“After the first Wearable Art piece, I was pretty hooked,” Busch said.

In 2003 she made a piece from sea shells, and in 2007 she used dental wire she’d saved from her days as a dental hygienist. That piece, “Brace Yourself,” also won first prize, as did “Pieces of Peace” in 2009. This past year, Busch’s design was made from panty hose and Spanx.

Other than her Wearable Art creations, Busch didn’t have a lot of time for creative work outside of her business, but thrived on the creative work within it. One of her favorite annual jobs is the Jordan Creek installation, which is more like theater set design than floral art. This year’s display included an igloo constructed out of recycled milk jugs that was lit from inside, while Santa stuffed a fully decorated tree down the chimney.

Another interesting angle of her business that’s developed over the years is the opportunity to create high-end floral designs for the yachts that stop in Juneau’s harbors. For one job, she created centerpieces for the yacht’s more than 30 rooms. For another, she was given a vase to use that she was told was worth more than the yacht itself.

The day to day work of the business has also been rewarding, Busch said, and allowed her to get to know many members of the community. When they call her, they’re often either celebrating or grieving, making for some intense emotional interactions.

Busch opened the Seward Street store in 2005, a year after Sakewitz left the business to take care of her baby. The decision to open the retail store on her own was a big one, Busch said.

“It was giant and it was scary, but it was a really good move,” she said. “It was the best move.”

Busch soon joined in the First Friday Art Walk, becoming a popular venue for artists from Rachael Juzeler to Dave Depew. She continued to keep her plant-care services at the core of her business, while also operating as a plant and flower shop that saw lots of daily traffic, a combination that was rewarding but challenging.

“The support from the community has been tremendous for me on Seward Street,” she said. “It’s been great. But it’s been hard.”

Her last day of business on Seward Street was Saturday, and she’s now in the process of painting her new space, located in the former Juneau Arts & Humanities Council offices on Franklin Street.

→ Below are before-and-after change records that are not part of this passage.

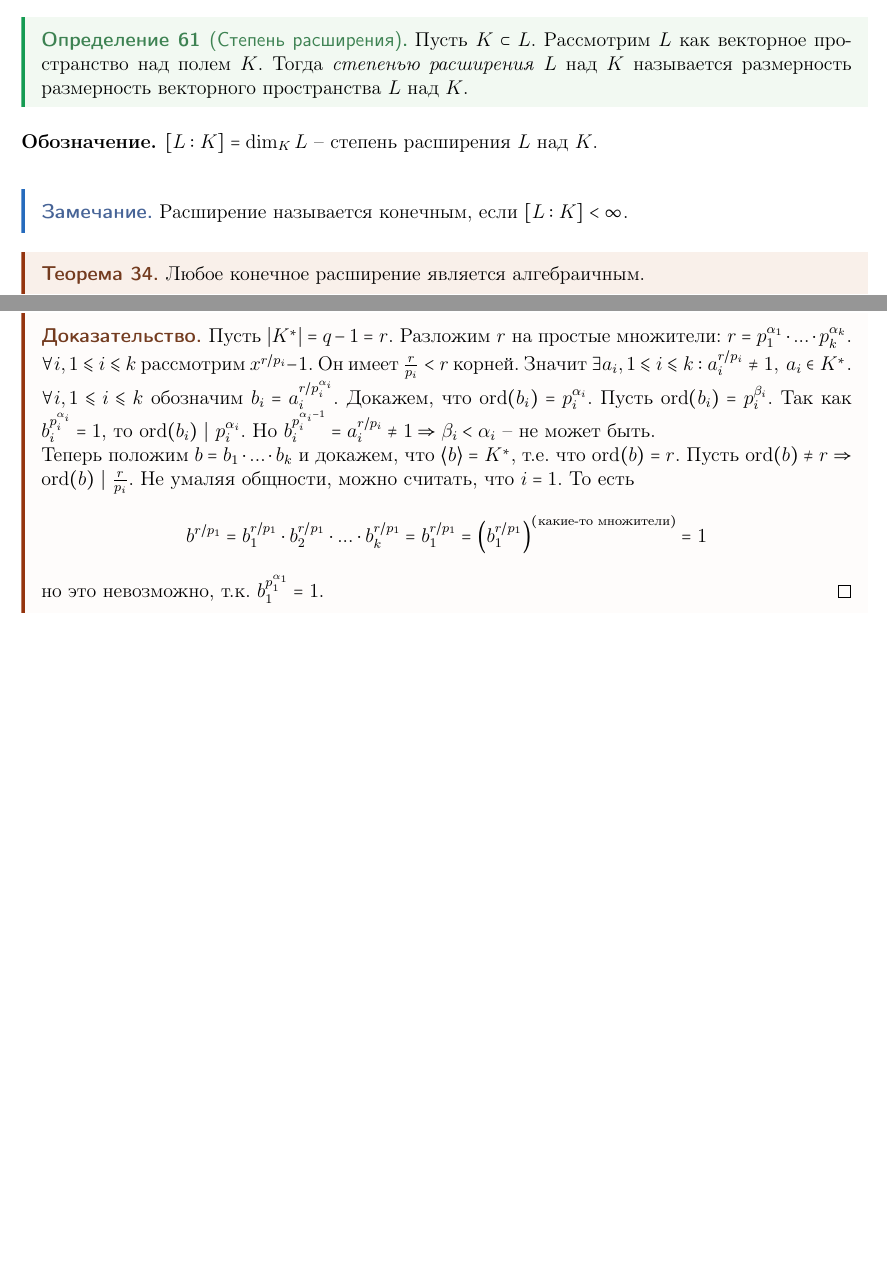
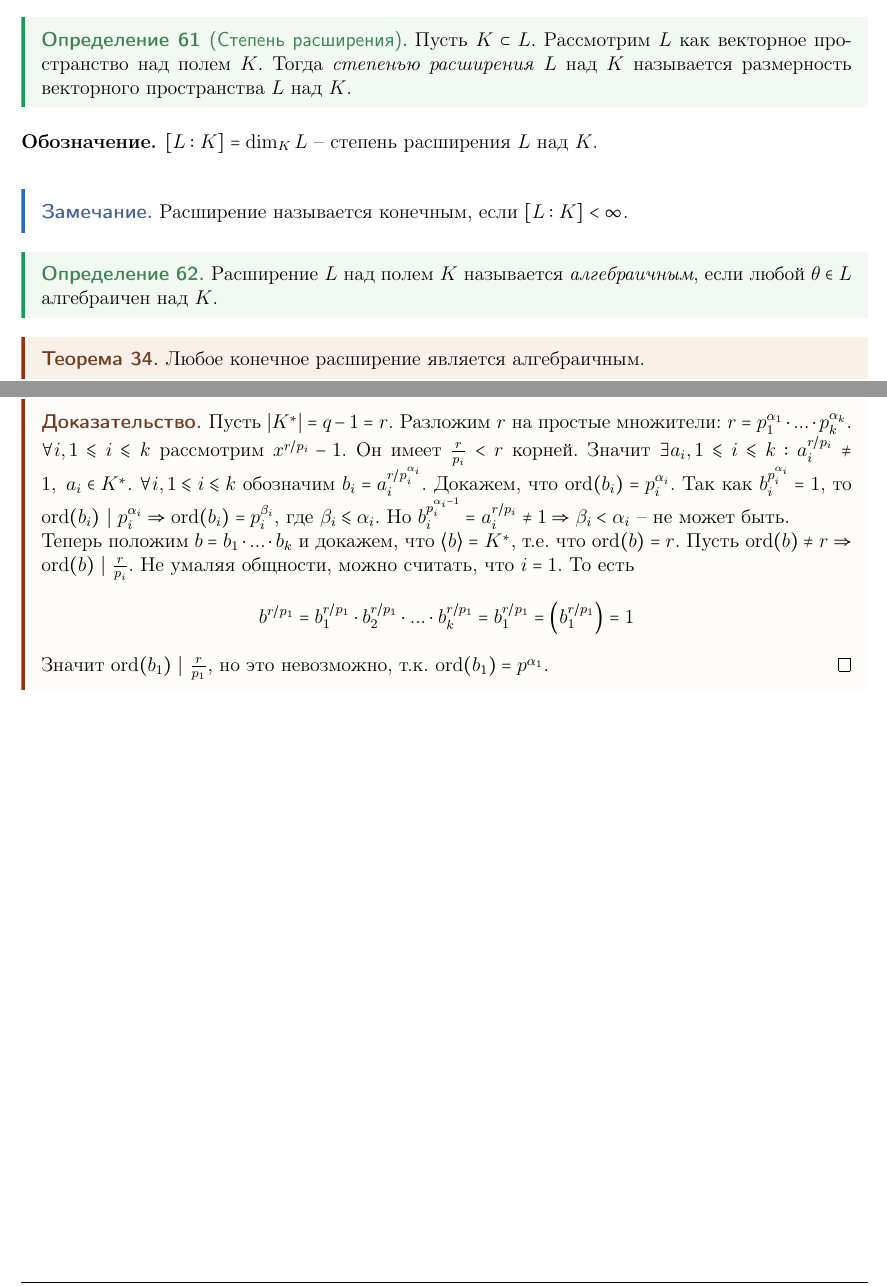
Before and after one commit to ch3zych3z/spbu-se-mathematics, a LaTeX document (conspects/algebra/term-2/conspect.tex): two parts of pages 28 and 32 of 32, joined at a grey line, cut so that both start at the same text, the shorter picture padded with empty space. Compiled offline with pdfLaTeX.

Commit message:
Cosmetics :nail_care:

```diff
--- a/conspects/algebra/term-2/conspect.tex
+++ b/conspects/algebra/term-2/conspect.tex
@@ -1546,7 +1546,7 @@
 
 \begin{Def}[Степень расширения]
 	Пусть $K \subset L$. Рассмотрим $L$ как векторное пространство над полем $K$.
-	Тогда \textit{степенью расширения} $L$ над $K$ называется размерность размерность векторного пространства $L$ над $K$.
+	Тогда \textit{степенью расширения} $L$ над $K$ называется размерность векторного пространства $L$ над $K$.
 \end{Def}
 
 \begin{notation}
@@ -1556,6 +1556,10 @@
 \begin{Rem}
 	Расширение называется конечным, если $[L : K] < \infty$.
 \end{Rem}
+
+\begin{Def}
+	Расширение $L$ над полем $K$ называется \textit{алгебраичным}, если любой $\theta \in L$ алгебраичен над $K$.
+\end{Def}
 
 \begin{Thm}
 	Любое конечное расширение является алгебраичным.
@@ -1757,14 +1761,14 @@
 	Пусть $|K^*| = q - 1 = r$. Разложим $r$ на простые множители: $r = p_1^{\alpha_1} \cdot ... \cdot p_k^{\alpha_k}$.
 	$\forall i, 1 \leqslant i \leqslant k$ рассмотрим $x^{r / p_i} - 1$. Он имеет $\frac{r}{p_i} < r$ корней. Значит $\exists a_i, 1 \leqslant i \leqslant k : a_i^{r / p_i} \neq 1, \ a_i \in K^*$.
 	$\forall i, 1 \leqslant i \leqslant k$ обозначим $b_i = a_i^{r / p_i^{\alpha_i}}$.
-	Докажем, что $\Ord (b_i) = p_i^{\alpha_i}$. Пусть $\Ord (b_i) = p_i^{\beta_i}$. Так как $b_i^{p_i^{\alpha_i}} = 1$, то $\Ord(b_i) \ | \ p_i^{\alpha_i}$.
+	Докажем, что $\Ord (b_i) = p_i^{\alpha_i}$. Так как $b_i^{p_i^{\alpha_i}} = 1$, то $\Ord(b_i) \ | \ p_i^{\alpha_i} \SO \Ord(b_i) = p_i^{\beta_i}$, где $\beta_i \leqslant \alpha_i$.
 	Но $b_i^{p_i^{\alpha_i - 1}} = a_i^{r / p_i} \neq 1 \SO \beta_i < \alpha_i$ -- не может быть.
 
 	Теперь положим $b = b_1 \cdot ... \cdot b_k$ и докажем, что $\langle b\rangle = K^*$, т.е. что $\Ord(b) = r$.
 	Пусть $\Ord(b) \neq r \SO \Ord(b) \ | \ \frac{r}{p_i}$. Не умаляя общности, можно считать, что $i = 1$.
 	То есть
-	\[b^{r / p_1} = b_1^{r / p_1} \cdot b_2^{r / p_1} \cdot ... \cdot b_k^{r / p_1} = b_1^{r / p_1} = \left(b_1^{r / p_1}\right)^{(\text{какие-то множители})} = 1\]
-	но это невозможно, т.к. $b_1^{p_1^{\alpha_1}} = 1$.
+	\[b^{r / p_1} = b_1^{r / p_1} \cdot b_2^{r / p_1} \cdot ... \cdot b_k^{r / p_1} = b_1^{r / p_1} = \left(b_1^{r / p_1}\right) = 1\]
+	Значит $\Ord(b_1) \ | \ \frac{r}{p_1}$, но это невозможно, т.к. $\Ord(b_1) = p^{\alpha_1}$.
 \end{proof}
 
 \end{document}
```
Also changed, not shown: conspects/algebra/term-2/conspect.pdf.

From there, she’ll run her plant-care business, which includes corporate and residential accounts, and continue to do weddings and funerals. She might also continue to offer cut flowers to the public — maybe once every couple weeks — and eventually get back into the First Friday scene.

But for now, she’s happy to be putting some of the stresses of running a retail store behind her as she prepares for the next chapter. Though her business will still demand most of her time, she’s got lots of ideas for how to fill in any spare moments she gets, and says her “bucket list” is miles long.

“There’s still so many thing I want to do ... art pieces I want to create, volunteer work I want to do, classes I want to teach...”

• Contact arts editor Amy Fletcher @ amy.fletcher@juneauempire.com.


  • Switchboard: 907-586-3740
  • Circulation and Delivery: 907-586-3740
  • Newsroom Fax: 907-586-9097
  • Business Fax: 907-586-9097
  • Accounts Receivable: 907-523-2230
  • View the Staff Directory
  • or Send feedback






Margaret Brady Fund scholarship applications now accepted

Area students pursuing artistic excellence may apply for scholarships as part of the Margaret Frans Brady Fund.

Read more